In group 1 with daily observation DOTS, TB patients under social or national health insurance showed higher treatment success rate and lower defaulter rate. TB patients with insurance for aged showed lower defaulter rate but high death rate due to old age did not improve. Patients under public assistance showed relatively lower defaulter rate. In group 2 with home-visit DOTS, TB patients with national health insurance and insurance for aged showed rather lower defaulter rate. Cohort evaluation of TB patients under group 3 with confirmation DOTS and group 4 without community DOTS is difficult as high rate of unknown treatment result. TB patients receiving public assistance showed lower death rate than patients requiring but not receiving public assistance. Patients detected at clinic and hospitals showed higher death rate than other patients detected by screening for high risk groups and so on.

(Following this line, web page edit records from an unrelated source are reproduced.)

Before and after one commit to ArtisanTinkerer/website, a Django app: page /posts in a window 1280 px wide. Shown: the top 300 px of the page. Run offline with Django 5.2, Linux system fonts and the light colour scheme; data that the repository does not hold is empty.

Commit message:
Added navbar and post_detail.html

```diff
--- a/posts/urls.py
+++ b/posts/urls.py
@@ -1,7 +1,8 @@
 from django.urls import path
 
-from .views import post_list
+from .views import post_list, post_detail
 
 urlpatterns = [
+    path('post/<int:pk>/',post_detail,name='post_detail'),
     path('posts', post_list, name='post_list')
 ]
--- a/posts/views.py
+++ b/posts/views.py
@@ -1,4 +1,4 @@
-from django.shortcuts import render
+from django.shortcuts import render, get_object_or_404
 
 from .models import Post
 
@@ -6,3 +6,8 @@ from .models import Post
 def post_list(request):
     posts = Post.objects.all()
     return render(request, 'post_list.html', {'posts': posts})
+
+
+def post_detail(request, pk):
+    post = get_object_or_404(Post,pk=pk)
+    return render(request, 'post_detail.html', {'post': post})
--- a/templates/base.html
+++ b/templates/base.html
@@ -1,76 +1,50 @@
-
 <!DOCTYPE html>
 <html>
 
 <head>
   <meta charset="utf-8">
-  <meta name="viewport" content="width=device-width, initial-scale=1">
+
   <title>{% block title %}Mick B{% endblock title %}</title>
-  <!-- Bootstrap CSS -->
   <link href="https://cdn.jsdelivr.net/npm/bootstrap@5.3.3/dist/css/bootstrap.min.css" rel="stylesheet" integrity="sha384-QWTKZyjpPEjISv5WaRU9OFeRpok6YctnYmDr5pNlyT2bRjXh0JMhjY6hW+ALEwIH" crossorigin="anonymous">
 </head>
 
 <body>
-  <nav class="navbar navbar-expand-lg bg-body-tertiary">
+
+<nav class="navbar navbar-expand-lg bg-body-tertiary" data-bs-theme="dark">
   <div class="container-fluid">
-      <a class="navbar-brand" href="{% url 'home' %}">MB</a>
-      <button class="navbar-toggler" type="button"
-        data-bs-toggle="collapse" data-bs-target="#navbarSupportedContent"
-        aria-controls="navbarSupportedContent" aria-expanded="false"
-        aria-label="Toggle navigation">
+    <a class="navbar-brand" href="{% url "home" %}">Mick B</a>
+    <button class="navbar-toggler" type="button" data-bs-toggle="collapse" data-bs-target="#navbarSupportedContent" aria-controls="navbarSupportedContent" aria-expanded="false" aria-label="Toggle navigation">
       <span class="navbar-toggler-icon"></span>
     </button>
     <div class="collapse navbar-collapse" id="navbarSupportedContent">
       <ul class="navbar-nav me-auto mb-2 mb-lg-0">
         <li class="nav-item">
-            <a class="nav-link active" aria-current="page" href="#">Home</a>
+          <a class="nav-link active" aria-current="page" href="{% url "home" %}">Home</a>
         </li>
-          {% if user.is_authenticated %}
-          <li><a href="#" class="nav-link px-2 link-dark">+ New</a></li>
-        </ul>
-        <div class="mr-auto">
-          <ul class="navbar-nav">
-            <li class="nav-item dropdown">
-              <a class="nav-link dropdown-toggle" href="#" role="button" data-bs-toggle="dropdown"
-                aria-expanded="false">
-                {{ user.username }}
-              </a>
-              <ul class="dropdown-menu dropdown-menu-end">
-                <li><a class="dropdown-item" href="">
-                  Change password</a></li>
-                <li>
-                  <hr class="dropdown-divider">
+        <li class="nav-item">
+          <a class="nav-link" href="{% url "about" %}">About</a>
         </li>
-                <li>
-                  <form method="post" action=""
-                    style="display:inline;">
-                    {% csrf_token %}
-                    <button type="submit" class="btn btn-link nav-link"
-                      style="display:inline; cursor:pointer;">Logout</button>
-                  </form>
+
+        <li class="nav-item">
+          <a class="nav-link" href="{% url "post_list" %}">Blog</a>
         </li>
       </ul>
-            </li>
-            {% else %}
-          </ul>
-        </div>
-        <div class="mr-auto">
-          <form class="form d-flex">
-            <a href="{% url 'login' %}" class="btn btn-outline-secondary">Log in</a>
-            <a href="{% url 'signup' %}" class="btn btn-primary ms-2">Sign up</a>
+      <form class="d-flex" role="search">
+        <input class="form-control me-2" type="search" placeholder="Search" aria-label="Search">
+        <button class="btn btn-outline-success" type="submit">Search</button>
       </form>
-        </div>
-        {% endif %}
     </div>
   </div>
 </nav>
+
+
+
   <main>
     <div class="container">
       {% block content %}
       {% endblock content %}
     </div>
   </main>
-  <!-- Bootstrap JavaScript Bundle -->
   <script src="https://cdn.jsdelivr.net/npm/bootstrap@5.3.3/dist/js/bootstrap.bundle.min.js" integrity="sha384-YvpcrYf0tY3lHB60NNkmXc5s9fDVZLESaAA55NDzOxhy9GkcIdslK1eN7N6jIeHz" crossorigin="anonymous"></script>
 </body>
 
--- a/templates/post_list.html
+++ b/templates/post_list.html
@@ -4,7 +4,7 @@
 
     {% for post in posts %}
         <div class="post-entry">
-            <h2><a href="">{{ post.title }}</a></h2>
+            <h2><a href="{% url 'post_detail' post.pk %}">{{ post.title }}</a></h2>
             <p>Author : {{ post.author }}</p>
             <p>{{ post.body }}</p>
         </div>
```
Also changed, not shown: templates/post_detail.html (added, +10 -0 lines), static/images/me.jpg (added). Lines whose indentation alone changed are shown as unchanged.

Daily observation DOTS and home-visit DOTS were effective to improve success rate and defaulter rate but effect of confirmation DOTS was not proved due to lack of information. High death rate of patients with insurance for aged in all groups and lack of treatment results in group 3 and 4 were problems to be solved in the future. In order to avoid TB death among TB patients under public assistance, screening for homeless people as high risk groups, earlier detection and referral system of TB symptomatics and improvement of coverage in public assistance might be effective and be tried.